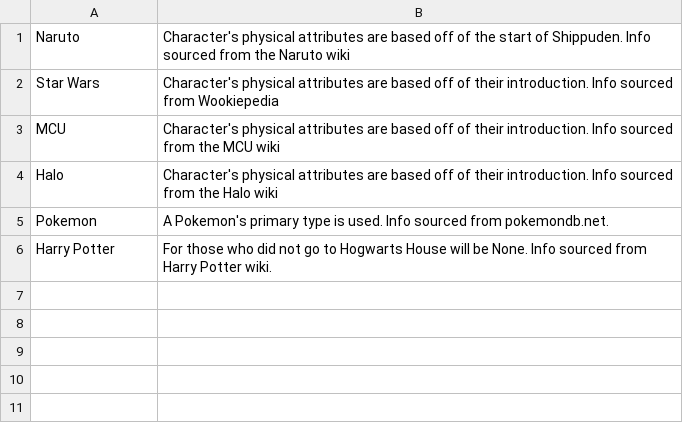
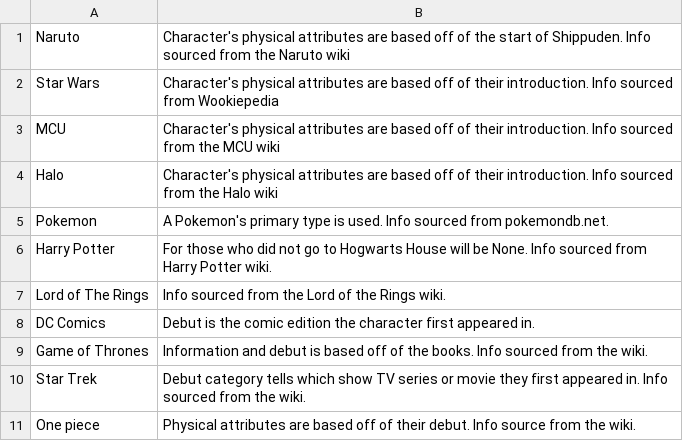
Before and after one commit to drock2024/dailygriddle, a CSV file: seriesrules.csv, drawn as a sheet.

Commit message:
more series + bug fixes

```diff
--- a/seriesrules.csv
+++ b/seriesrules.csv
@@ -6 +6,6 @@ Pokemon, A Pokemon's primary type is used. Info sourced from pokemondb.net.
 Harry Potter, For those who did not go to Hogwarts House will be None. Info sourced from Harry Potter wiki.
+Lord of The Rings, Info sourced from the Lord of the Rings wiki.
+DC Comics, Debut is the comic edition the character first appeared in.
+Game of Thrones, Information and debut is based off of the books. Info sourced from the wiki.
+Star Trek, Debut category tells which show TV series or movie they first appeared in. Info sourced from the wiki.
+One piece, Physical attributes are based off of their debut. Info source from the wiki.
```
Also changed, not shown: 5 other files.
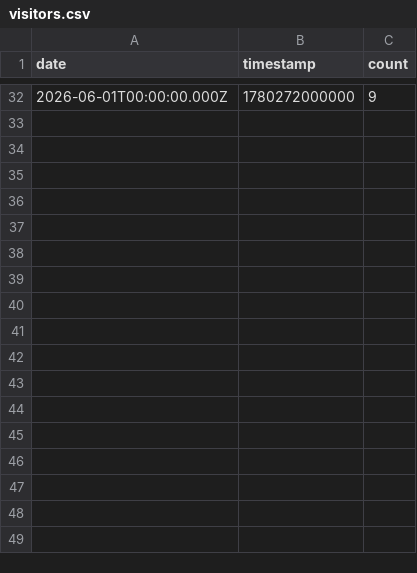
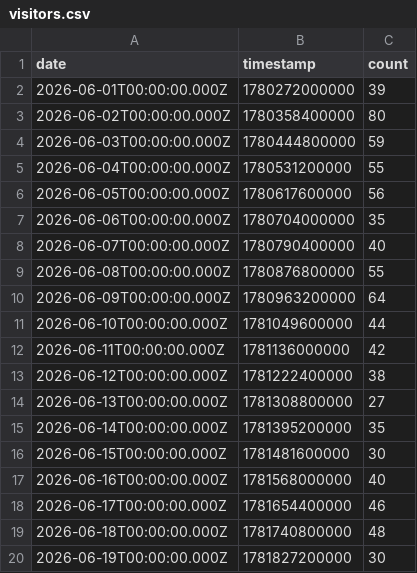
Before and after one commit to TogetherKGO/TogetherKGO, a CSV file: visitors.csv, drawn as a sheet; only a part is shown, gaps mark what is left out; the diff covers the shown part only.

```diff
--- a/visitors.csv
+++ b/visitors.csv
@@ -32 +2,19 @@ date,timestamp,count
-2026-06-01T00:00:00.000Z,1780272000000,9
+2026-06-01T00:00:00.000Z,1780272000000,39
+2026-06-02T00:00:00.000Z,1780358400000,80
+2026-06-03T00:00:00.000Z,1780444800000,59
+2026-06-04T00:00:00.000Z,1780531200000,55
+2026-06-05T00:00:00.000Z,1780617600000,56
+2026-06-06T00:00:00.000Z,1780704000000,35
+2026-06-07T00:00:00.000Z,1780790400000,40
+2026-06-08T00:00:00.000Z,1780876800000,55
+2026-06-09T00:00:00.000Z,1780963200000,64
+2026-06-10T00:00:00.000Z,1781049600000,44
+2026-06-11T00:00:00.000Z,1781136000000,42
+2026-06-12T00:00:00.000Z,1781222400000,38
+2026-06-13T00:00:00.000Z,1781308800000,27
+2026-06-14T00:00:00.000Z,1781395200000,35
+2026-06-15T00:00:00.000Z,1781481600000,30
+2026-06-16T00:00:00.000Z,1781568000000,40
+2026-06-17T00:00:00.000Z,1781654400000,46
+2026-06-18T00:00:00.000Z,1781740800000,48
+2026-06-19T00:00:00.000Z,1781827200000,30
```
Also changed, not shown: 12 added rows and 30 removed rows elsewhere in this file, bandwidth.csv, pageviews.csv, 3 other files.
==================================================
◆ Task instructions ◆
Go through the records and copy each line with "appeared" in it.

◆ Exercise answer ◆
+DC Comics, Debut is the comic edition the character first appeared in.
+Star Trek, Debut category tells which show TV series or movie they first appeared in. Info sourced from the wiki.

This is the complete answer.